School of Materials Science and Engineering
Biological & Biomimetic Material Laboratory @ NTU

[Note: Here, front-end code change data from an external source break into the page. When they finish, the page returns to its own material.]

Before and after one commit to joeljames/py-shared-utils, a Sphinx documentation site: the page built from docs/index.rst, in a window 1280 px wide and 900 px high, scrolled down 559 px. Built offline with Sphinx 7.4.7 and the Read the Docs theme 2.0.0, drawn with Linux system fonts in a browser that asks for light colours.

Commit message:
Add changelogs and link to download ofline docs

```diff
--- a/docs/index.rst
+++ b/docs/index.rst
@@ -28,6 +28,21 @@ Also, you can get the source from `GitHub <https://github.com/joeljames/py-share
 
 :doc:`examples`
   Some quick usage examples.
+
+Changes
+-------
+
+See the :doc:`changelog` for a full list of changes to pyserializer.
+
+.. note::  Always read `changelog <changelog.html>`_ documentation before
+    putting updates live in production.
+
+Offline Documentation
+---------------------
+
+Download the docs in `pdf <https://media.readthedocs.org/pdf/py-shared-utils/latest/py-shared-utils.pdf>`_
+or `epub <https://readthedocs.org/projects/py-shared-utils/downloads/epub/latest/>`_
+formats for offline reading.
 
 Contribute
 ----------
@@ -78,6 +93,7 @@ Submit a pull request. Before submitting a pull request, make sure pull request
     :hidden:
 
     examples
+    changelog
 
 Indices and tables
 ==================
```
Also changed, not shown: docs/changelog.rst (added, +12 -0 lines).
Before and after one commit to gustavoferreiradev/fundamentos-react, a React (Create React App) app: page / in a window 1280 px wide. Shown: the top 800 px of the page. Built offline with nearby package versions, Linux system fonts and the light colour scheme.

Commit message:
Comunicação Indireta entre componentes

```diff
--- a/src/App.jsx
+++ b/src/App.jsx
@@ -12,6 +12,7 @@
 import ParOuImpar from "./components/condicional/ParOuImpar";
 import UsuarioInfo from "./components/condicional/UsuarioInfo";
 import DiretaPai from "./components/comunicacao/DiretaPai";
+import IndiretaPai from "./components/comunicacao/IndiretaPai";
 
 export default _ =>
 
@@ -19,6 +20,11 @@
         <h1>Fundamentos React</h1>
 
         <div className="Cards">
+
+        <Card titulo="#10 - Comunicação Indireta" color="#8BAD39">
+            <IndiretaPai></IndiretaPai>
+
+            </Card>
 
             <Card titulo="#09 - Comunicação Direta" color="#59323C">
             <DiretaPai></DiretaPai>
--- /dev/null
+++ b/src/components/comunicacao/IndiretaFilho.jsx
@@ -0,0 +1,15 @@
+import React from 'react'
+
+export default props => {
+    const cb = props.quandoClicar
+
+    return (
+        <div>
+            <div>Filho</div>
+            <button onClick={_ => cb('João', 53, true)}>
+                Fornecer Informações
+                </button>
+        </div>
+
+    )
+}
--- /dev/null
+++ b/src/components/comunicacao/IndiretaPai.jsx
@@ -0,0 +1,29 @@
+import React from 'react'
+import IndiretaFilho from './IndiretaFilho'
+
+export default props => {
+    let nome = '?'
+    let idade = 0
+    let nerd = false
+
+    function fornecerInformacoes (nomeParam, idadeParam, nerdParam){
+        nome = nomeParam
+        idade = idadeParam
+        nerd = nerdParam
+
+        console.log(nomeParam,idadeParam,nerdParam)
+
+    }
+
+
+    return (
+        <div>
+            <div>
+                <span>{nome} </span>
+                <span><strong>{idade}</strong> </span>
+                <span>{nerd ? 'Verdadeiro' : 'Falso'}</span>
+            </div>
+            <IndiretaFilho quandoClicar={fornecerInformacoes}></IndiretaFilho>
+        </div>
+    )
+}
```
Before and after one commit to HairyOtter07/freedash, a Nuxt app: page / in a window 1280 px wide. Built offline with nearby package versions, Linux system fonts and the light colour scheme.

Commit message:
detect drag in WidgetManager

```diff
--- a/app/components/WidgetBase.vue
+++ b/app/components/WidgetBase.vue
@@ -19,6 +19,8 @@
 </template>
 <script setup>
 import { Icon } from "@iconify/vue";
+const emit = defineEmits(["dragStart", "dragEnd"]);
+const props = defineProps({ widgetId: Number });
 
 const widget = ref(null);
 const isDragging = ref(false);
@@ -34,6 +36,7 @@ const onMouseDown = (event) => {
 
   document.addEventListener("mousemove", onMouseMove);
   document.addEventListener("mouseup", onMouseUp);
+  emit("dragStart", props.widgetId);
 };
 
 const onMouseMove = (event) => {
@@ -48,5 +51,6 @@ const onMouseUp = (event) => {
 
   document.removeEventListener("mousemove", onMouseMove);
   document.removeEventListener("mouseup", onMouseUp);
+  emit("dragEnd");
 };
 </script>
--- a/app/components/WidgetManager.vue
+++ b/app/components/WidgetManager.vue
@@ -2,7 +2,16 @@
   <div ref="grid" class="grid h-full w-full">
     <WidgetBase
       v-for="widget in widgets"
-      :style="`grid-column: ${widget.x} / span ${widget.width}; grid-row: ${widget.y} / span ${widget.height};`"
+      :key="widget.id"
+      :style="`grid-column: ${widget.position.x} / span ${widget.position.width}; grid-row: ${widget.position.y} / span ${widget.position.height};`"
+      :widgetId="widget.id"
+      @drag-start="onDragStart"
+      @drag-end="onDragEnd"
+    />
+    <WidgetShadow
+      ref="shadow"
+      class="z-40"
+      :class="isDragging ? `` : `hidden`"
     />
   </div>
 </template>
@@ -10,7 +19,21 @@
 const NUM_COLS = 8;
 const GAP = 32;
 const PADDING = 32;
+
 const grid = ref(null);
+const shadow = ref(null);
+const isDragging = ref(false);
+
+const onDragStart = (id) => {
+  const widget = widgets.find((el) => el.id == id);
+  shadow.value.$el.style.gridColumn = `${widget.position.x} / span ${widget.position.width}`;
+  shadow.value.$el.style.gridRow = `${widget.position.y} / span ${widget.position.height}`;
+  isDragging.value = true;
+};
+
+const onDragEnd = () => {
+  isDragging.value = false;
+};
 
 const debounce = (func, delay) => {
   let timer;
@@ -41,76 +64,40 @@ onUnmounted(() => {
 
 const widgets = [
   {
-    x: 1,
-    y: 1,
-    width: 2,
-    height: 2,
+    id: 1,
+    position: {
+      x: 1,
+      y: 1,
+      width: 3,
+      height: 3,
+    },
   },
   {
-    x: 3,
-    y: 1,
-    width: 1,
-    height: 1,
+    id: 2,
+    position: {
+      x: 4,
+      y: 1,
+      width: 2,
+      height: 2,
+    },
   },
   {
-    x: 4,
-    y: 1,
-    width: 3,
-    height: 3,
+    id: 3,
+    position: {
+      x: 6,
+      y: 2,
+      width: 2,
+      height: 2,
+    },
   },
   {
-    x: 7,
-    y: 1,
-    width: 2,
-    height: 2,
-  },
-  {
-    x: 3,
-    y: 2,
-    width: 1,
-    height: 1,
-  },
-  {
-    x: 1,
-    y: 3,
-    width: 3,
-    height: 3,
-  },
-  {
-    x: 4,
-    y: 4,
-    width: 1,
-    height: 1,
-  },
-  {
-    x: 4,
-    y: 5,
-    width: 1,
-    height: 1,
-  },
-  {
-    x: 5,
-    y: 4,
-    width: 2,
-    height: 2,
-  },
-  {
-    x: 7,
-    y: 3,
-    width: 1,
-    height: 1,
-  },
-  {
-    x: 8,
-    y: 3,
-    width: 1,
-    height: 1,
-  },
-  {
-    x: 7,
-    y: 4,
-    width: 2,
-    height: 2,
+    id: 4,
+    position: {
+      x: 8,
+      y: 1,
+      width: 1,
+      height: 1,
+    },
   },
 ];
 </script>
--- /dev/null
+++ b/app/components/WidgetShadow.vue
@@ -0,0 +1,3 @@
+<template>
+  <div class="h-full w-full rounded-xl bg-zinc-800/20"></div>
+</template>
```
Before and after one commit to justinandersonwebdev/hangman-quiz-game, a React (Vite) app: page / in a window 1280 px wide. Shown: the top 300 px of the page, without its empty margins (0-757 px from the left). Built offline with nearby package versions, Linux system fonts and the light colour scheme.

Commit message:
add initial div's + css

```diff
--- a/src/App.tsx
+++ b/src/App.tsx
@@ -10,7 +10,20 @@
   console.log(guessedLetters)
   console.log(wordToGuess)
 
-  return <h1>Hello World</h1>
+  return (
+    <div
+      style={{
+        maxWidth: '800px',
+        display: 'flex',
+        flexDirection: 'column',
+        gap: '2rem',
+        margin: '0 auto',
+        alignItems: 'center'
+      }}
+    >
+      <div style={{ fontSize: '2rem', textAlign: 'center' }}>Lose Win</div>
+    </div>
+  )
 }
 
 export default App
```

Dosidicus gigas (D. gigas, or Jumbo squid) sucker ring teeth (SRT) are newly discovered biological materials with intriguing combination of mechanical and physico-chemical properties. Notably, recent studies have shown that SRT are devoid of minerals, chitin and inter-chain covalent cross-links, and are entirely constituted of proteins called “suckerins” which form a polymer network reinforced by self-assembled nano-scale β-sheet structures. At the molecular (primary sequence) scale, suckerins display a block co-polymer sequence consisting of two tandem alternating modules. One is rich in alanine (Ala) and resembles the poly-Ala or poly(glycine (Gly)-Ala) domains of silk proteins and form β-sheets, and the other is dominated by Gly accompanied with high contents of tyrosine (Tyr) and leucine (Leu) residues. These characteristics make SRT a promising model for biomimetic materials research. In this project, therefore, we hypothesize that functional materials with β-sheet structures could be engineered with SRT proteins and these materials could be utilized in a broad range of biomedical and engineering applications that have been demonstrated for silks. Furthermore, the goal of the project is to further deepen the structure/property relationships of SRT, notably to link their thermo-mechanical response with the protein structure of suckerins, which is unknown prior to this work. We hypothesize such structure/property relationships would provide molecular scale biomimetic principles to develop a new range of protein- and peptide-based materials. Characterization of SRT by nanoindentation was conducted in different solvents that could disrupt their putative secondary structures. We found that β-sheets disruption in SRT was correlated to a concomitant decay of Young’s modulus (E), which provided the first direct evidence of hydrogen bonding localized in β-sheets as an essential contributor to SRT mechanics. This also explained the fundamental structure-property relationship of SRT. SRT and suckerins also displayed thermoplastic properties, where the crystalline β-sheets and amorphous domains exhibited different thermal stabilities and thermo-mechanical responses. These intriguing characteristics motivated us to fabricate materials with native SRT proteins, including melt-spun fibers and electro-spun nanofibers. The melt-spun fibers displayed polymer chain alignment and comparable mechanical strength to regenerated silk fibers. Electro-spun nanofibers were made by using an additive and a systematic optimization of electro-spinning parameters that led to smooth nanofibers. In order to sustainably and efficiently supply SRT proteins for materials engineering, a recombinant expression system for suckerin-19 was established. The production of two suckerin-19 variants was achieved and a facile chromatography-free purification method was developed, with promising protein yields. In order to demonstrate the hypothesis that recombinant SRT proteins were also able to produce materials, suckerin-19 was fabricated into tunable materials by a RuII mediated photo-cross-linking method. This method allowed the formation of hydrogels and films whose surface roughness, cross-link density and β-sheet content could be tailored. Importantly, the stiffness of these gels and films could be modulated over 7 orders of magnitude by varying the cross-linking conditions or by the addition of a common plasticizer. This tunability of E enables them to match the elasticity of a wide range of human tissues from soft liver to stiff bone, opening promising avenues in tissue engineering and restorative applications. Overall, this research demonstrates that suckerins’ characteristics, namely β-sheet self-assembly, modular sequence design, impressive mechanical properties and biocompatibility, provide a novel toolbox of protein-based materials to biomaterial scientists, with a broad spectrum of potential biomedical and engineering applications.